• WORK INSTRUCTION: Each line below from the one containing "One commit to NightList/NightList" through the one containing "First line of" is to be given again exactly, and no line outside that span.

━━━ DATA ━━━

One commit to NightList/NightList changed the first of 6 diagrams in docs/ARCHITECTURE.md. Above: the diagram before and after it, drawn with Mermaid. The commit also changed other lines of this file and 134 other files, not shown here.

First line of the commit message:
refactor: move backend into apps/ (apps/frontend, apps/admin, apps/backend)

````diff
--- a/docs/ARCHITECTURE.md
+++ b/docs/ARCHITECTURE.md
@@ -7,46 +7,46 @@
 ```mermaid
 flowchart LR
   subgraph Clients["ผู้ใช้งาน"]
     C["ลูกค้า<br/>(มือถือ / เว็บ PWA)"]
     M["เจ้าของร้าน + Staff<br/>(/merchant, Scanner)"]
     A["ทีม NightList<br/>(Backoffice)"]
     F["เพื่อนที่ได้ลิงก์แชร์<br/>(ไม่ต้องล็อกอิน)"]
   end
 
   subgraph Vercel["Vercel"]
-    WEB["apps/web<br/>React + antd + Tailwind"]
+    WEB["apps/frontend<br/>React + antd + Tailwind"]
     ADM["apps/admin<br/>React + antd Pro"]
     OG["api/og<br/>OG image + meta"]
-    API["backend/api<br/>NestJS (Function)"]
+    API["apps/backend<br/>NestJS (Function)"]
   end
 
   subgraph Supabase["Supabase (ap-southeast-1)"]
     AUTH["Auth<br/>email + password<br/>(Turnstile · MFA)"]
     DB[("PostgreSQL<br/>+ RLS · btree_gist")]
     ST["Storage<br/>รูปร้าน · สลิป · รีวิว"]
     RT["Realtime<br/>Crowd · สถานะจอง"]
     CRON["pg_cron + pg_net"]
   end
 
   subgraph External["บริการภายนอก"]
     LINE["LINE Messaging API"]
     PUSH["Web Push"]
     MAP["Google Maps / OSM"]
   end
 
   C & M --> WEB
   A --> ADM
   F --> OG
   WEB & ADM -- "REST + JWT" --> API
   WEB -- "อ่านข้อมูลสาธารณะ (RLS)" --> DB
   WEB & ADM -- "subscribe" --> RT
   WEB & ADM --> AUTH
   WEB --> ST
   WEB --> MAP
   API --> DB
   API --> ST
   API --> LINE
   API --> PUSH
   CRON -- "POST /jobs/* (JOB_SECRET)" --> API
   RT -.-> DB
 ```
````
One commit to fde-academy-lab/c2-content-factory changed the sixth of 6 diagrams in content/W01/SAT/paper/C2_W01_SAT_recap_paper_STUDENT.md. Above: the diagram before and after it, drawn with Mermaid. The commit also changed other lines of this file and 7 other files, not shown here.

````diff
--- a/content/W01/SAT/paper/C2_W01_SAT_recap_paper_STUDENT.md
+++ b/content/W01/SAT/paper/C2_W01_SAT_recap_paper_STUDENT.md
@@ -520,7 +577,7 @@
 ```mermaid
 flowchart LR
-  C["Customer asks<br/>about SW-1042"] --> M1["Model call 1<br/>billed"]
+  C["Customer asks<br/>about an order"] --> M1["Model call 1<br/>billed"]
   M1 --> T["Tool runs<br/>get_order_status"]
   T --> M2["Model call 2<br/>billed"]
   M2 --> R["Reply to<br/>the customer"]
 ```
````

━━━
━━━ DATA ━━━

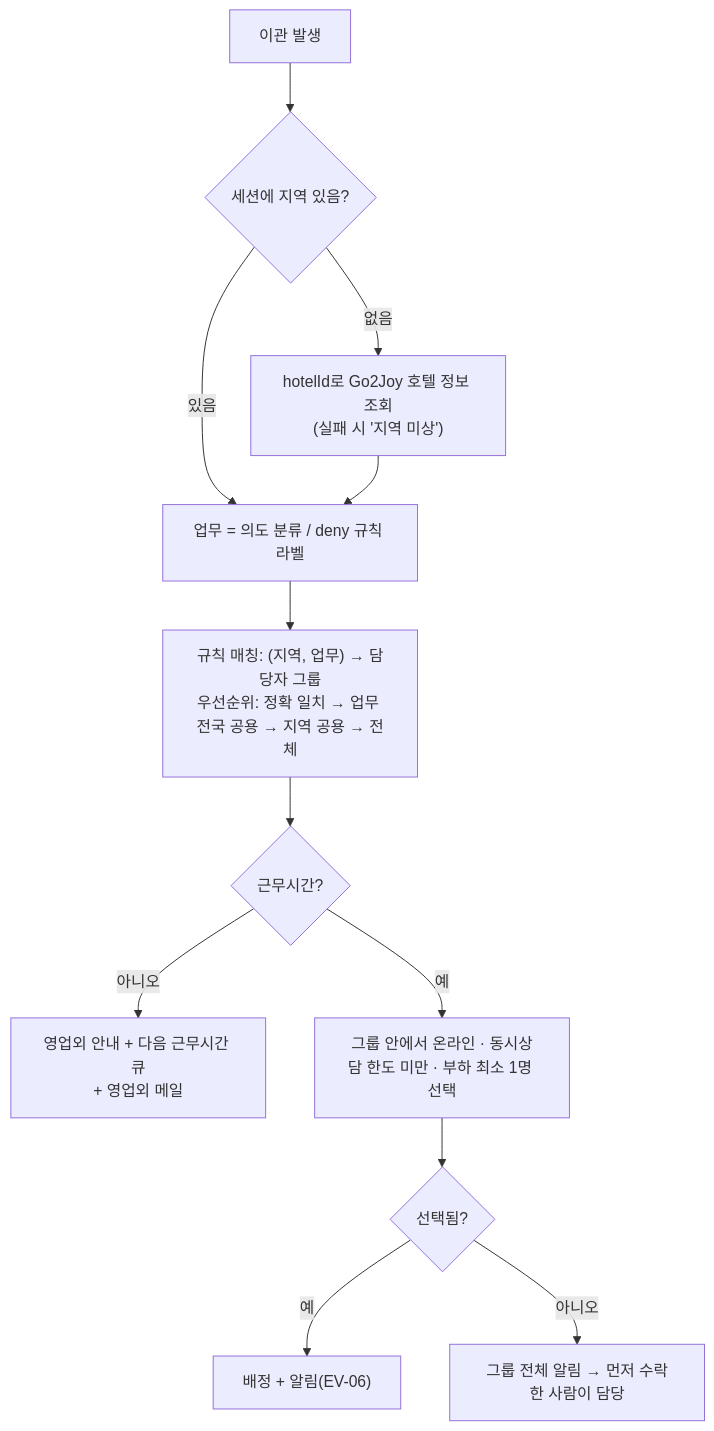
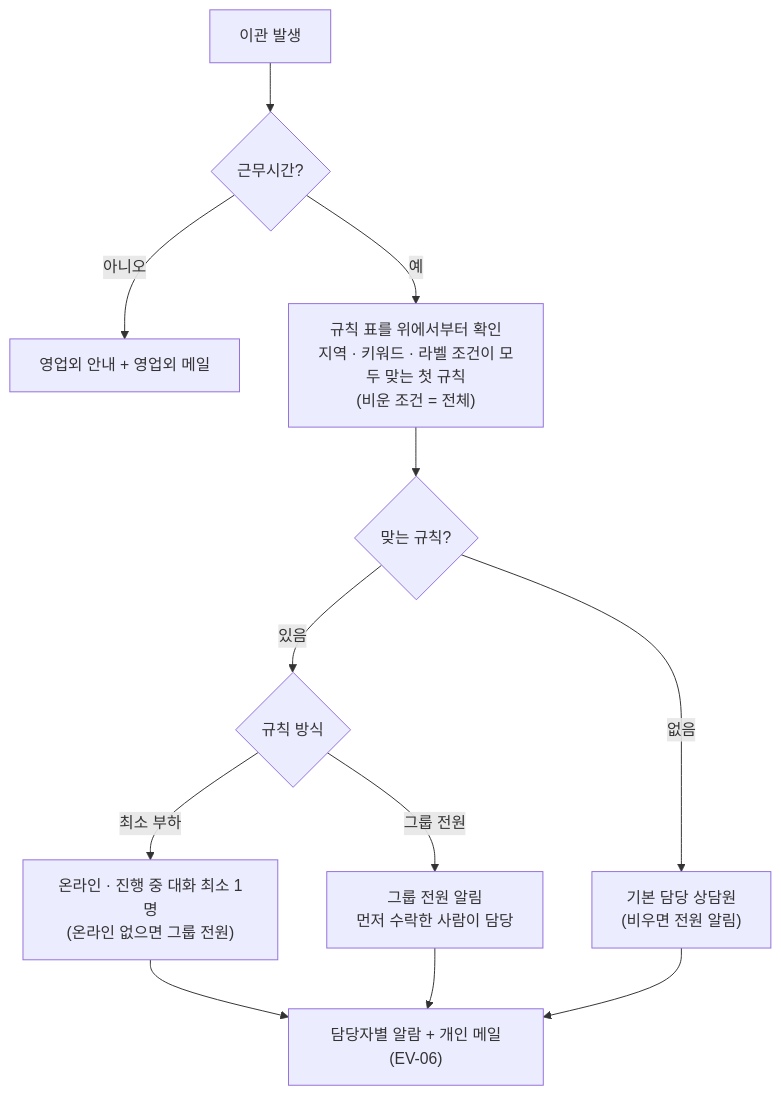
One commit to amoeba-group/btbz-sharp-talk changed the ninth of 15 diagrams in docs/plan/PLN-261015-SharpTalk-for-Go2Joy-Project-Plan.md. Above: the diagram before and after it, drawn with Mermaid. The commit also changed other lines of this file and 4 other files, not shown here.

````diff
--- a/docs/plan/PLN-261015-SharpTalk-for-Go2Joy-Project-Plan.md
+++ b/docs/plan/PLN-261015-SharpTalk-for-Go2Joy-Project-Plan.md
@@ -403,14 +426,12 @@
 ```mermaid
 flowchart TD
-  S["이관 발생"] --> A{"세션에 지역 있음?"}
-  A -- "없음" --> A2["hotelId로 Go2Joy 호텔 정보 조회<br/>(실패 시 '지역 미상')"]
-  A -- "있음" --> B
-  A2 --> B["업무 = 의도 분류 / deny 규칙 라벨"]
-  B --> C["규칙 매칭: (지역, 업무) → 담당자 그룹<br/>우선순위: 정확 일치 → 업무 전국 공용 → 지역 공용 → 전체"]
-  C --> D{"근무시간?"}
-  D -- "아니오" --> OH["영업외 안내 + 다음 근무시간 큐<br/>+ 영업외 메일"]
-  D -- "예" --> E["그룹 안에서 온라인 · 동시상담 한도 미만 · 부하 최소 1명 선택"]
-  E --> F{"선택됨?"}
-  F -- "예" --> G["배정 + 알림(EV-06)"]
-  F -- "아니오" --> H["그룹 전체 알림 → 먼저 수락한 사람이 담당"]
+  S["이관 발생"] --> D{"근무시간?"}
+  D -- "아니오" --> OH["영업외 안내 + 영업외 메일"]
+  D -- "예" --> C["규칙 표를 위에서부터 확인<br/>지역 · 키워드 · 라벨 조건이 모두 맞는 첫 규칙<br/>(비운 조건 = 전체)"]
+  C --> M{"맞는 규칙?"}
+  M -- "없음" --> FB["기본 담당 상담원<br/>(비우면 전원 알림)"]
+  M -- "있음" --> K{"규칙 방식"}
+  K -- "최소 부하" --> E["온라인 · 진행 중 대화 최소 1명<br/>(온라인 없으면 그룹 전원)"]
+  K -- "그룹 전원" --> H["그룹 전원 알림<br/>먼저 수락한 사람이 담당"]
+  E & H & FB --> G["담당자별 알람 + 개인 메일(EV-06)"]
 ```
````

━━━
━━━ DATA ━━━

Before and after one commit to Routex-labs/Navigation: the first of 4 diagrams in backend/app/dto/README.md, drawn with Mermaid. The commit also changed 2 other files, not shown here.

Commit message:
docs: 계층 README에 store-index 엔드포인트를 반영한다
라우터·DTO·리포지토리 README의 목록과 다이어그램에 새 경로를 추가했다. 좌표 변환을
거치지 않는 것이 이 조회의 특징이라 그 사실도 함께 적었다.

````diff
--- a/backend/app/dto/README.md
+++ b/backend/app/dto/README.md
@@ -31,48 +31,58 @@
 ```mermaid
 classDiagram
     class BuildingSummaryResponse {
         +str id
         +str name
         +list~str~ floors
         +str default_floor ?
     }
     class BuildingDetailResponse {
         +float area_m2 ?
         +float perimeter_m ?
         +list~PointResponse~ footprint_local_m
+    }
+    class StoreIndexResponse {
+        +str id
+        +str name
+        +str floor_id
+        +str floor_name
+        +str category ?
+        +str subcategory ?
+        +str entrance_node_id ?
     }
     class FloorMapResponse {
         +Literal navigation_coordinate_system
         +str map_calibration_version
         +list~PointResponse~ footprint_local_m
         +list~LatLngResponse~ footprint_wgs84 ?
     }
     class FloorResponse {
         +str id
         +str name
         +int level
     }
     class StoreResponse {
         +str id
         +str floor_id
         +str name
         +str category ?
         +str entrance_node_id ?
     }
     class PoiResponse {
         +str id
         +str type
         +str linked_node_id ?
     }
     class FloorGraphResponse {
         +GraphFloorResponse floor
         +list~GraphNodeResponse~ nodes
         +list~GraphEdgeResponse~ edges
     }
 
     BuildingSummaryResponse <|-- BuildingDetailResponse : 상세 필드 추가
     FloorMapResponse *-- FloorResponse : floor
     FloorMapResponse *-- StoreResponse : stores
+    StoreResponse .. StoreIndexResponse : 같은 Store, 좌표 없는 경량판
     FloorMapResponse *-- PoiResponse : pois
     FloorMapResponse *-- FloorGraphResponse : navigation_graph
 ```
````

━━━

• YOUR RESPONSE:
One commit to NightList/NightList changed the first of 6 diagrams in docs/ARCHITECTURE.md. Above: the diagram before and after it, drawn with Mermaid. The commit also changed other lines of this file and 134 other files, not shown here.

First line of the commit message:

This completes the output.